• **Task requirements**: A word-for-word copy of the records that follow is needed, with every picture omitted.
Data supplied: Begin
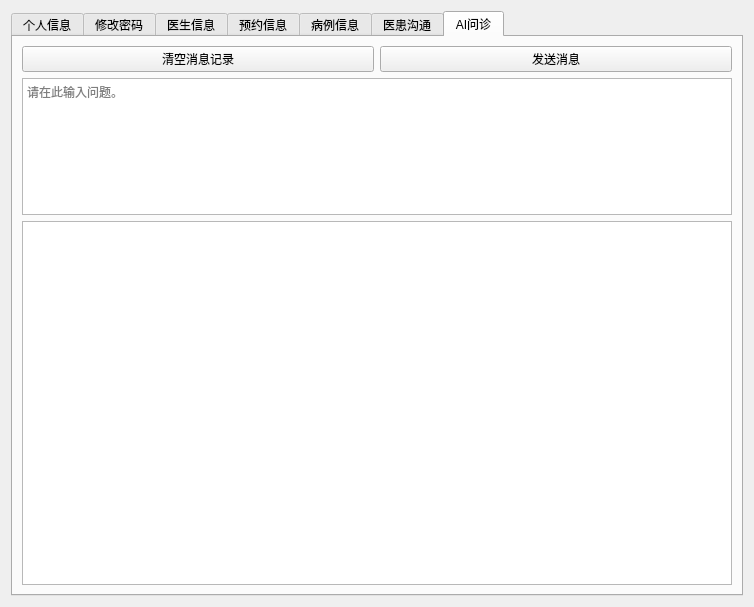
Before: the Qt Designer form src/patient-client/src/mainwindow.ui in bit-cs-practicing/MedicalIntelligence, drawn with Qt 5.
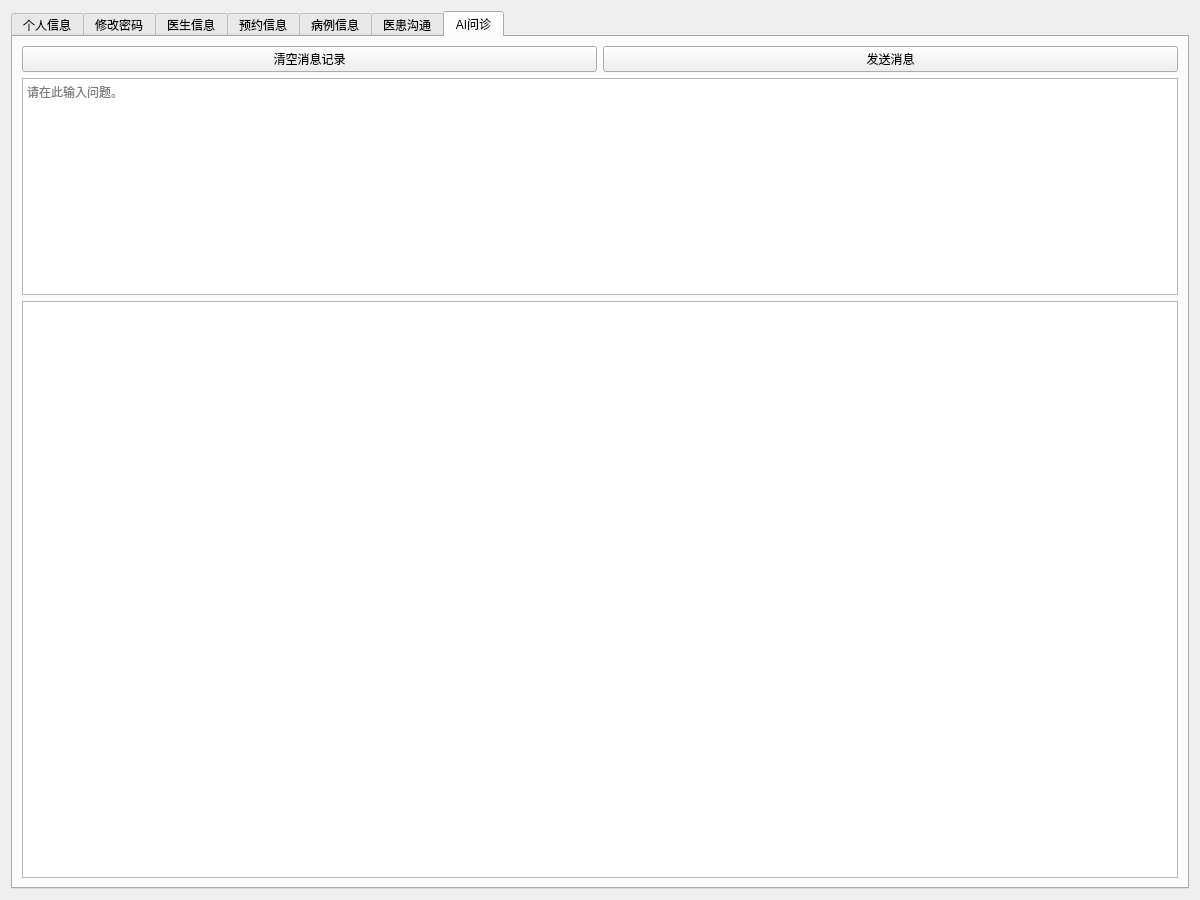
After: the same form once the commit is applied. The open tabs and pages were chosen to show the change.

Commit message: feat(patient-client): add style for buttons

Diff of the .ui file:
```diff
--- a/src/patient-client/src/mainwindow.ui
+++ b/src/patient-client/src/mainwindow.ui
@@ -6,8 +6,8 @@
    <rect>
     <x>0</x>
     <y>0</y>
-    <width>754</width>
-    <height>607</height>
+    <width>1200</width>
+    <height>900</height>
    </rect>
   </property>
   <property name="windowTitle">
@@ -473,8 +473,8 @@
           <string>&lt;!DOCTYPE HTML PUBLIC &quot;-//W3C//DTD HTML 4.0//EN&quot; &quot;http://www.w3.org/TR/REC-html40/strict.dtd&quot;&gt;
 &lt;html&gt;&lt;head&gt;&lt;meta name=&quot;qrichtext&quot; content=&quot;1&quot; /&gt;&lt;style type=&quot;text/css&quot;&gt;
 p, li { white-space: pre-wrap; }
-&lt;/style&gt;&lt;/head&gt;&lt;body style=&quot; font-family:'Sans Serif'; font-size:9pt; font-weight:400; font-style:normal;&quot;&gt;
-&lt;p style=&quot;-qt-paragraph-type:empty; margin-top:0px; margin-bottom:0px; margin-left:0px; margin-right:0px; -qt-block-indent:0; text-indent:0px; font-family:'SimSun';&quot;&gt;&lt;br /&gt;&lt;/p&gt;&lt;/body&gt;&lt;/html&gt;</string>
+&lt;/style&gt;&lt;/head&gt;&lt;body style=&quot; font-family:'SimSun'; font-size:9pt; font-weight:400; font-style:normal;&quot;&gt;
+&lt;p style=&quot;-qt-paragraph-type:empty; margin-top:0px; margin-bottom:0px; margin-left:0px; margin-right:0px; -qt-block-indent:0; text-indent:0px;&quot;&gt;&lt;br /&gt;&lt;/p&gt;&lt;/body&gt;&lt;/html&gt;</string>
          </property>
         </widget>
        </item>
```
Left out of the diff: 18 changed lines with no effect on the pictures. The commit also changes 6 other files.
Data supplied: End
• **Worked solution**:
Before: the Qt Designer form src/patient-client/src/mainwindow.ui in bit-cs-practicing/MedicalIntelligence, drawn with Qt 5.
After: the same form once the commit is applied. The open tabs and pages were chosen to show the change.

Commit message: feat(patient-client): add style for buttons

Diff of the .ui file:
```diff
--- a/src/patient-client/src/mainwindow.ui
+++ b/src/patient-client/src/mainwindow.ui
@@ -6,8 +6,8 @@
    <rect>
     <x>0</x>
     <y>0</y>
-    <width>754</width>
-    <height>607</height>
+    <width>1200</width>
+    <height>900</height>
    </rect>
   </property>
   <property name="windowTitle">
@@ -473,8 +473,8 @@
           <string>&lt;!DOCTYPE HTML PUBLIC &quot;-//W3C//DTD HTML 4.0//EN&quot; &quot;http://www.w3.org/TR/REC-html40/strict.dtd&quot;&gt;
 &lt;html&gt;&lt;head&gt;&lt;meta name=&quot;qrichtext&quot; content=&quot;1&quot; /&gt;&lt;style type=&quot;text/css&quot;&gt;
 p, li { white-space: pre-wrap; }
-&lt;/style&gt;&lt;/head&gt;&lt;body style=&quot; font-family:'Sans Serif'; font-size:9pt; font-weight:400; font-style:normal;&quot;&gt;
-&lt;p style=&quot;-qt-paragraph-type:empty; margin-top:0px; margin-bottom:0px; margin-left:0px; margin-right:0px; -qt-block-indent:0; text-indent:0px; font-family:'SimSun';&quot;&gt;&lt;br /&gt;&lt;/p&gt;&lt;/body&gt;&lt;/html&gt;</string>
+&lt;/style&gt;&lt;/head&gt;&lt;body style=&quot; font-family:'SimSun'; font-size:9pt; font-weight:400; font-style:normal;&quot;&gt;
+&lt;p style=&quot;-qt-paragraph-type:empty; margin-top:0px; margin-bottom:0px; margin-left:0px; margin-right:0px; -qt-block-indent:0; text-indent:0px;&quot;&gt;&lt;br /&gt;&lt;/p&gt;&lt;/body&gt;&lt;/html&gt;</string>
          </property>
         </widget>
        </item>
```
Left out of the diff: 18 changed lines with no effect on the pictures. The commit also changes 6 other files.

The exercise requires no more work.